Premenstrual tension (PMT, premenstrual dysphoric disorder, premenstrual syndrome or PMS) may vary from a slight discomfort for a couple of hours before the onset of a woman’s menstrual period to a severely distressing condition.
During the two weeks leading up to a menstrual period, the body retains fluid. If the balance between the sex hormones oestrogen and progestogen is not quite right, an excessive amount of fluid may be retained in the pelvis, brain, breasts, hands and feet to cause gradually increasing discomfort in the pelvis and breasts, with swelling of the hands and feet, pounding headaches and depression. The worst sufferers will experience abdominal pain, swollen tender breasts, anxiety, irritability and clumsiness, and may be unable to concentrate, work or exercise effectively. The most severe form is known as premenstrual dysphoric disorder when symptoms seriously interfere with a woman’s lifestyle, mental and physical functioning, and relationships. Depression, very rarely severe enough to lead to suicide, and a psychosis that has been used in court as a defence for murder, can be extreme complications. The symptoms usually disappear within a few hours when the period starts.
The oral contraceptive pill or similar hormones can be used to regulate the hormonal balance and prevent excess fluid retention, and diuretics (tablets that remove fluid from the body) may be used alone or in combination with the contraceptive pill. Other medications that may be beneficial include antidepressants (eg: citalopram), vitamin B6, mefenamic acid, naproxen, indomethacin and evening primrose oil. Other approaches include a sensible balanced diet, and avoiding coffee, chocolate and rich foods in the two weeks before the period.
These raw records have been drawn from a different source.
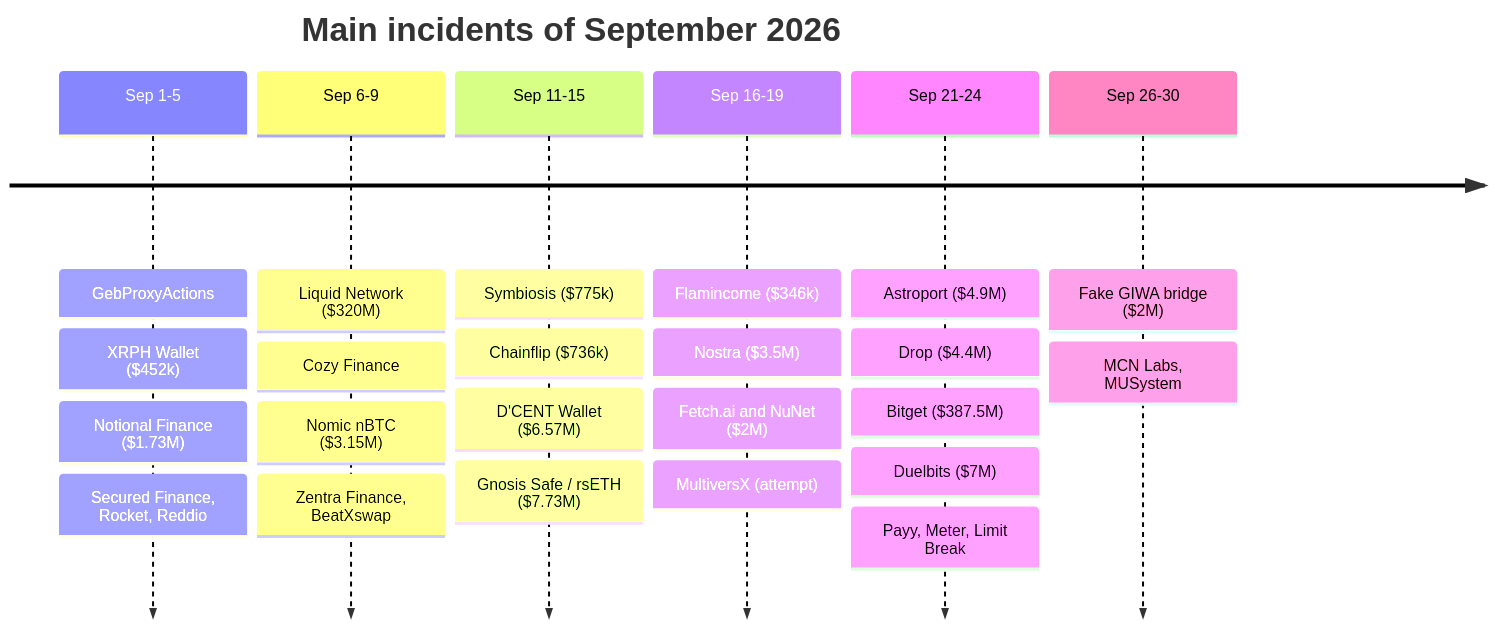
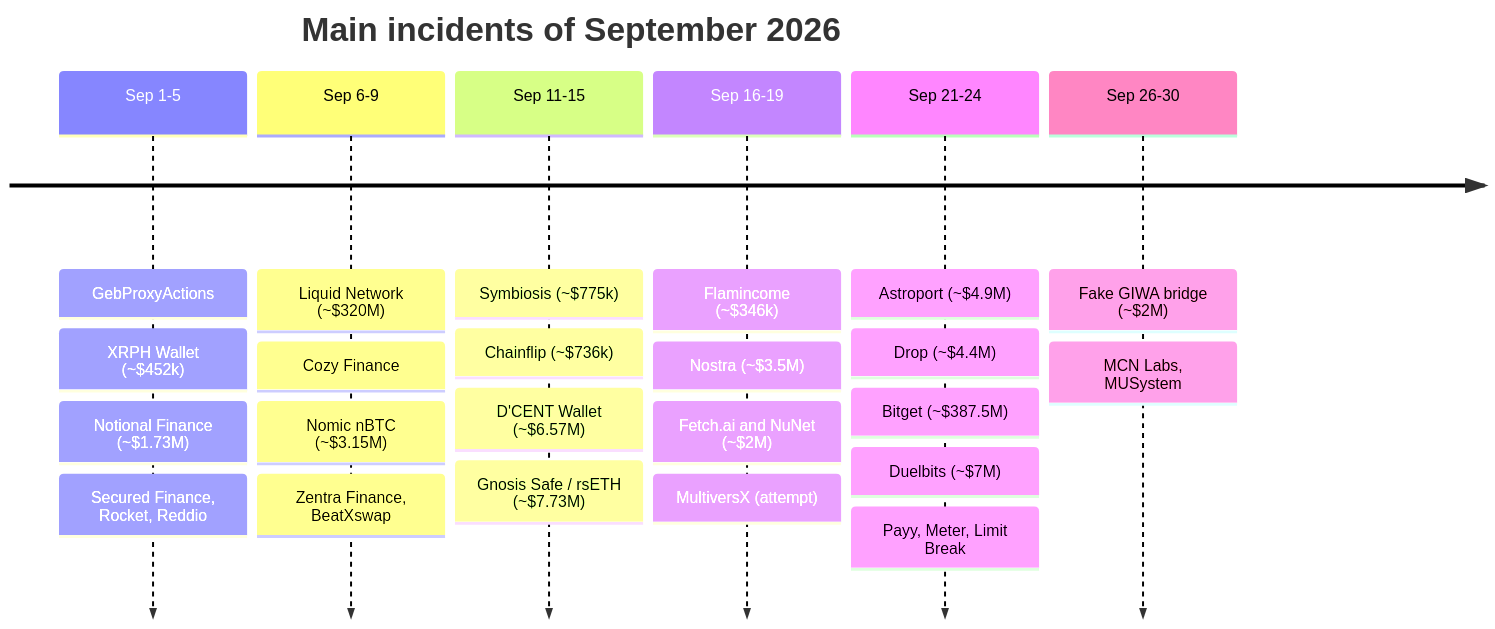
One commit to rya-sge/access-denied changed the second of 4 diagrams in _posts/2026-10-06-crypto-hacks-september-2026.md. Above: the diagram before and after it, drawn with Mermaid. The commit also changed other lines of this file and 2 other files, not shown here.

````diff
--- a/_posts/2026-10-06-crypto-hacks-september-2026.md
+++ b/_posts/2026-10-06-crypto-hacks-september-2026.md
@@ -64,10 +97,10 @@
 ```mermaid
 timeline
     title Main incidents of September 2026
-    Sep 1-5 : GebProxyActions : XRPH Wallet ($452k) : Notional Finance ($1.73M) : Secured Finance, Rocket, Reddio
-    Sep 6-9 : Liquid Network ($320M) : Cozy Finance : Nomic nBTC ($3.15M) : Zentra Finance, BeatXswap
-    Sep 11-15 : Symbiosis ($775k) : Chainflip ($736k) : D'CENT Wallet ($6.57M) : Gnosis Safe / rsETH ($7.73M)
-    Sep 16-19 : Flamincome ($346k) : Nostra ($3.5M) : Fetch.ai and NuNet ($2M) : MultiversX (attempt)
-    Sep 21-24 : Astroport ($4.9M) : Drop ($4.4M) : Bitget ($387.5M) : Duelbits ($7M) : Payy, Meter, Limit Break
-    Sep 26-30 : Fake GIWA bridge ($2M) : MCN Labs, MUSystem
+    Sep 1-5 : GebProxyActions : XRPH Wallet (~$452k) : Notional Finance (~$1.73M) : Secured Finance, Rocket, Reddio
+    Sep 6-9 : Liquid Network (~$320M) : Cozy Finance : Nomic nBTC (~$3.15M) : Zentra Finance, BeatXswap
+    Sep 11-15 : Symbiosis (~$775k) : Chainflip (~$736k) : D'CENT Wallet (~$6.57M) : Gnosis Safe / rsETH (~$7.73M)
+    Sep 16-19 : Flamincome (~$346k) : Nostra (~$3.5M) : Fetch.ai and NuNet (~$2M) : MultiversX (attempt)
+    Sep 21-24 : Astroport (~$4.9M) : Drop (~$4.4M) : Bitget (~$387.5M) : Duelbits (~$7M) : Payy, Meter, Limit Break
+    Sep 26-30 : Fake GIWA bridge (~$2M) : MCN Labs, MUSystem
 ```
````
The majority of women can be helped adequately by good treatment.